This is a little beyond the restaurant on the other way to the Brandstadl saddle, which is shorter and starts a bit before reaching the pass (last road going off the road before the pass and where the asphalt used to end earlier). However this shorter road should be much less good, even if it looks okay from here where I had hoped to find a marker for the Holzalmjoch. Kompass maps makes it the mountain top you come very near after the steep ramp and from where there is a short descent to the restaurant, but the regional maps gives the mountain another name and thus the pass should be called Holzalmjoch as it is also noted near this sign.
The little dam by the Jochstub’n and pass.
Going back down you see it is a lovely road with views down to the Unterinntal (the huge valley up via Innsbruck). Now the temperatures were finally lovely again also. Back on the main road I hurried down to Wörgl to catch a train there as quickly as possible in order to try and get up the Inntal without having to cycle through it once again and ideally to get passed Innsbruck. Of course it took a bit longer than expected, but it went fairly fast. Only got minimally wrong before finding the station.

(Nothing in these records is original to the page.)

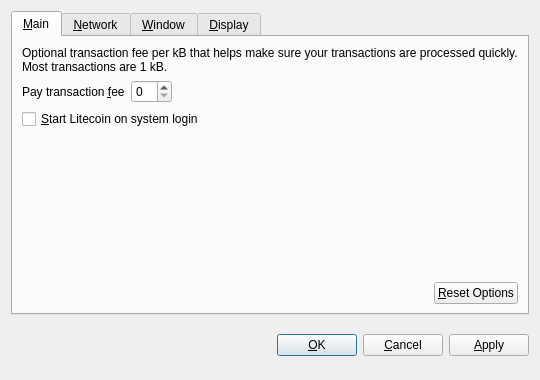
This is src/qt/forms/optionsdialog.ui in mp2apps/pesetacoin-master as Qt 5 draws it before an edit. The edited form follows.
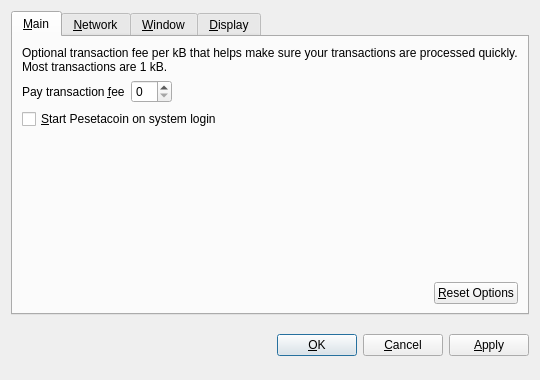
This is the edited form. Custom widgets are drawn as their Qt base class.

What changed in the file:
```diff
--- a/src/qt/forms/optionsdialog.ui
+++ b/src/qt/forms/optionsdialog.ui
@@ -82,7 +82,7 @@
           <string>Automatically start Litecoin after logging in to the system.</string>
          </property>
          <property name="text">
-          <string>&amp;Start Litecoin on system login</string>
+          <string>&amp;Start Pesetacoin on system login</string>
          </property>
         </widget>
        </item>
```
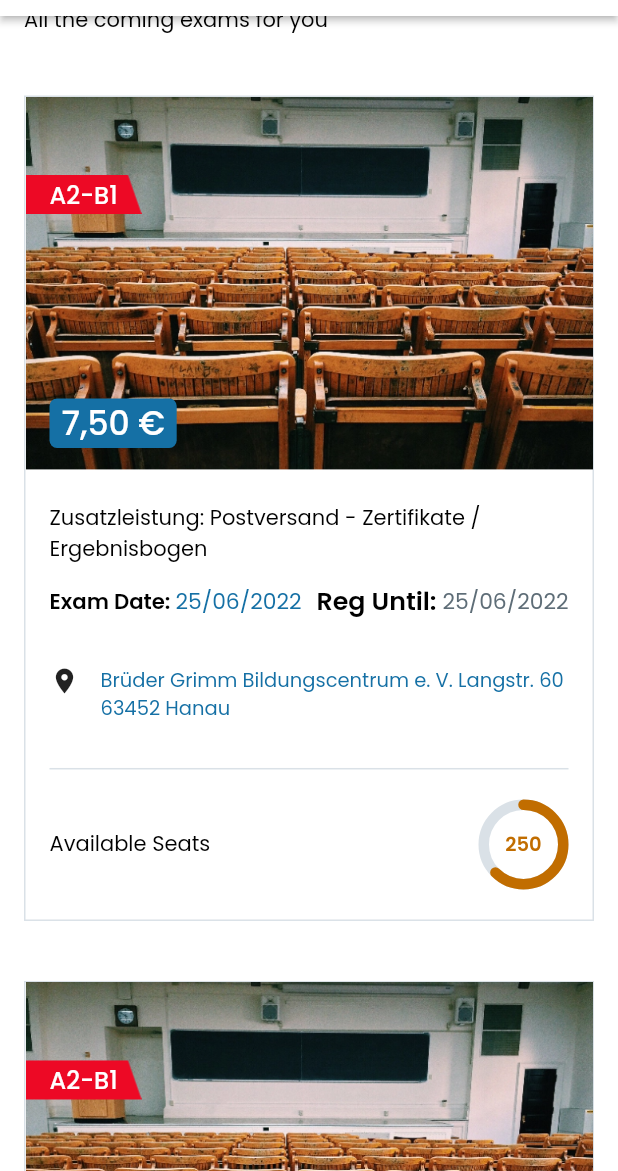
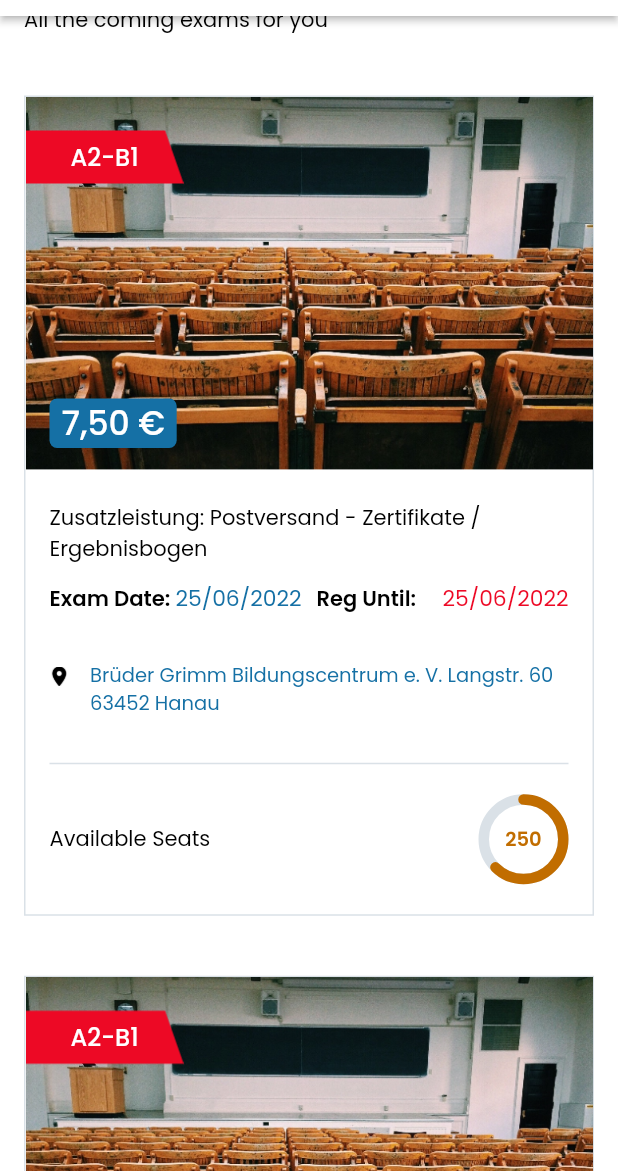
Before and after one commit to vikramS-addweb/Flutter-BBZ-Private, a Flutter app: the Exam screen opened directly, scrolled down 576 dp, on a phone screen of 412 x 824 dp, the part 65-1236 px from its top. Run offline on Flutter 3.47's test engine with Material 2 defaults, Android fonts, the phone set to English and light mode, and no system bars; drawn by our look-alikes of percent_indicator; our stand-ins replace connectivity_plus, custom_navigation_bar, flutter_svg, flutter_svg_provider, get, get_storage and 3 more; missing offline and left inert: custom_top_navigator; accounts and stored records are empty.

Commit message:
exam, contact, my profile ui issue solved

```diff
--- a/lib/Styles/ImageStyle.dart
+++ b/lib/Styles/ImageStyle.dart
@@ -43,6 +43,7 @@ class ImageStyle {
   static const String bookingConfirmation_location = baseImage + "BookingConformation_location_on.svg";
   static const String mail = baseImage + "feather-mail.svg";
   static const String contactCall = baseImage + "ionic-ios-call.svg";
+  static const String examLocation = baseImage + "material-location-on.svg";
 
 
 }
--- a/lib/Views/Exam.dart
+++ b/lib/Views/Exam.dart
@@ -327,14 +327,14 @@ class _ExamState extends State<Exam> {
                                     fit: BoxFit.fill,
                                   ),
                                   Positioned(
-                                    top: 20,
+                                    top: -12,
                                     left: 0,
                                     child: Container(
                                       padding: const EdgeInsets.only(
-                                          left: 16,
-                                          right: 16,
-                                          top: 33,
-                                          bottom: 33
+                                          left: 30,
+                                          right: 30,
+                                          top: 40,
+                                          bottom: 40
                                       ),
                                       decoration: BoxDecoration(
                                           image: DecorationImage(
@@ -426,13 +426,9 @@ class _ExamState extends State<Exam> {
                                             mainAxisAlignment: MainAxisAlignment.spaceBetween,
                                             children: [
                                               Expanded(
-                                                child: FittedBox(
-                                                  child: Text(
-                                                    'Reg Until: ',
-                                                    style: TextStylesCustom.textStyles_14.apply(
-                                                        color: Colors.black,
-                                                        fontWeightDelta: 2
-                                                    ),
+                                                child: Text('Reg Until:',style: TextStylesCustom.textStyles_14.apply(
+                                                      color: Colors.black,
+                                                      fontWeightDelta: 2
                                                   ),
                                                 ),
                                               ),
@@ -441,8 +437,9 @@ class _ExamState extends State<Exam> {
                                                   // fit: BoxFit.fitWidth,
                                                   child: Text(
                                                     '25/06/2022',
+
                                                     style: TextStylesCustom.textStyles_14.apply(
-                                                      color: ColorStyle.grey_5E6D77,
+                                                      color: ColorStyle.red_ED0925,
                                                     ),
                                                   ),
                                                 ),
@@ -456,9 +453,13 @@ class _ExamState extends State<Exam> {
                                     Row(
                                       crossAxisAlignment: CrossAxisAlignment.start,
                                       children: [
-                                        const Icon(
-                                          Icons.location_on,
-                                          size: 20,
+                                        // const Icon(
+                                        //   Icons.location_on,
+                                        //   size: 20,
+                                        // ),
+                                        Padding(
+                                          padding: const EdgeInsets.only(top: 4.0),
+                                          child: Image(image:Svg(ImageStyle.examLocation), width: 13,),
                                         ),
                                         const SizedBox(width: 14,),
                                         Expanded(
--- a/lib/Views/MyProfile.dart
+++ b/lib/Views/MyProfile.dart
@@ -60,7 +60,7 @@ class MyProfile extends StatelessWidget {
             ),
           ),
           SingleChildScrollView(
-            padding: const EdgeInsets.only(left: 20, right: 20),
+            padding: const EdgeInsets.only(left: 10, right: 10),
             child: Column(
               children: [
                 Container(
```
Also changed, not shown: lib/Views/ContactUs.dart (+12 -12 lines), lib/Views/Profile.dart (+4 -12 lines), assets/Images/material-location-on.svg (added), assets/Images/pexels-andy-barbour-6683483@2x.png (added), 1 other file.
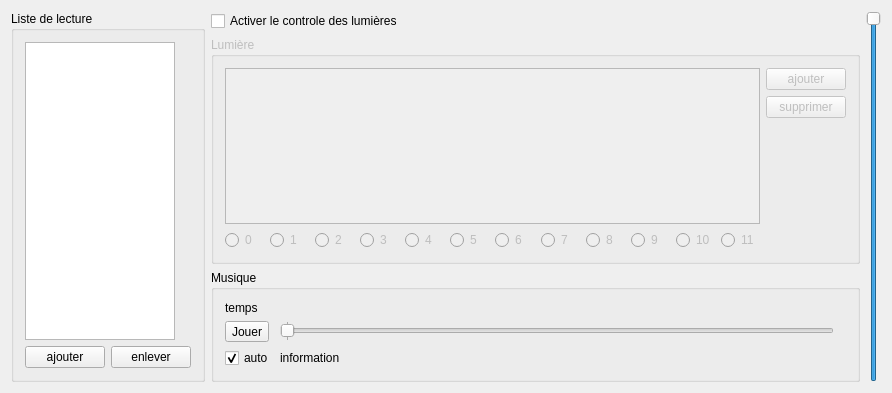
Qt form mainwindow.ui (schenapan/danseMusicPlayer) before a commit.
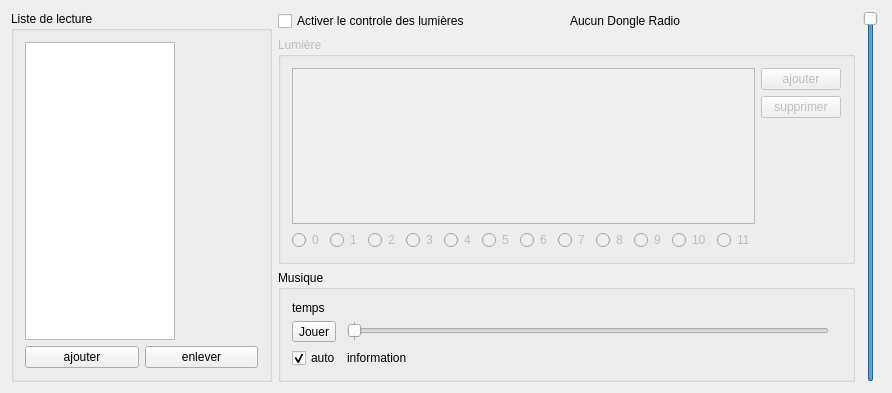
The same form after that commit. Icons and pictures are not drawn.

Commit message: save point with radio dongle

```diff
--- a/mainwindow.ui
+++ b/mainwindow.ui
@@ -19,6 +19,32 @@
   </property>
   <widget class="QWidget" name="centralWidget">
    <layout class="QGridLayout" name="gridLayout_2">
+    <item row="0" column="1">
+     <widget class="QCheckBox" name="chkEnableLight">
+      <property name="text">
+       <string>Activer le controle des lumières</string>
+      </property>
+     </widget>
+    </item>
+    <item row="0" column="3" rowspan="3">
+     <widget class="QSlider" name="sliVolume">
+      <property name="maximumSize">
+       <size>
+        <width>20</width>
+        <height>16777215</height>
+       </size>
+      </property>
+      <property name="maximum">
+       <number>100</number>
+      </property>
+      <property name="value">
+       <number>100</number>
+      </property>
+      <property name="orientation">
+       <enum>Qt::Vertical</enum>
+      </property>
+     </widget>
+    </item>
     <item row="0" column="0" rowspan="3">
      <widget class="QGroupBox" name="groupBox">
       <property name="title">
@@ -52,33 +78,14 @@
       </layout>
      </widget>
     </item>
-    <item row="0" column="1">
-     <widget class="QCheckBox" name="chkEnableLight">
+    <item row="0" column="2">
+     <widget class="QLabel" name="lblDongle">
       <property name="text">
-       <string>Activer le controle des lumières</string>
+       <string>Aucun Dongle Radio</string>
       </property>
      </widget>
     </item>
-    <item row="0" column="2" rowspan="3">
-     <widget class="QSlider" name="sliVolume">
-      <property name="maximumSize">
-       <size>
-        <width>20</width>
-        <height>16777215</height>
-       </size>
-      </property>
-      <property name="maximum">
-       <number>100</number>
-      </property>
-      <property name="value">
-       <number>100</number>
-      </property>
-      <property name="orientation">
-       <enum>Qt::Vertical</enum>
-      </property>
-     </widget>
-    </item>
-    <item row="1" column="1">
+    <item row="1" column="1" colspan="2">
      <widget class="QGroupBox" name="grpLight">
       <property name="enabled">
        <bool>false</bool>
@@ -267,7 +274,7 @@
       </layout>
      </widget>
     </item>
-    <item row="2" column="1">
+    <item row="2" column="1" colspan="2">
      <widget class="QGroupBox" name="grpMusic">
       <property name="maximumSize">
        <size>
```
The commit also changes 12 other files.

Bought a ticket for Telfs, which was the end station for the train from here and not caring about when I would be there. Had time to buy a pizza slice and exchange some words with a local before getting on the train. At last I could relax a bit and listen to music while slowly going up the long valley. When I finally arrived at Telfs it was heavy twilight already (around 9 pm). I just did not want to stay in the centre and started out on the road up to the next pass as planned, but instead of trying to get up there, which would have been nice if I had been there one and a half hours earlier or so, I instead stopped by a hotel at the outskirt of Telfs a bit on the way. It didn’t look like the best and was also not so cheap, but it had to do and it was ok. Two days left to go now (not what I had in mind, but).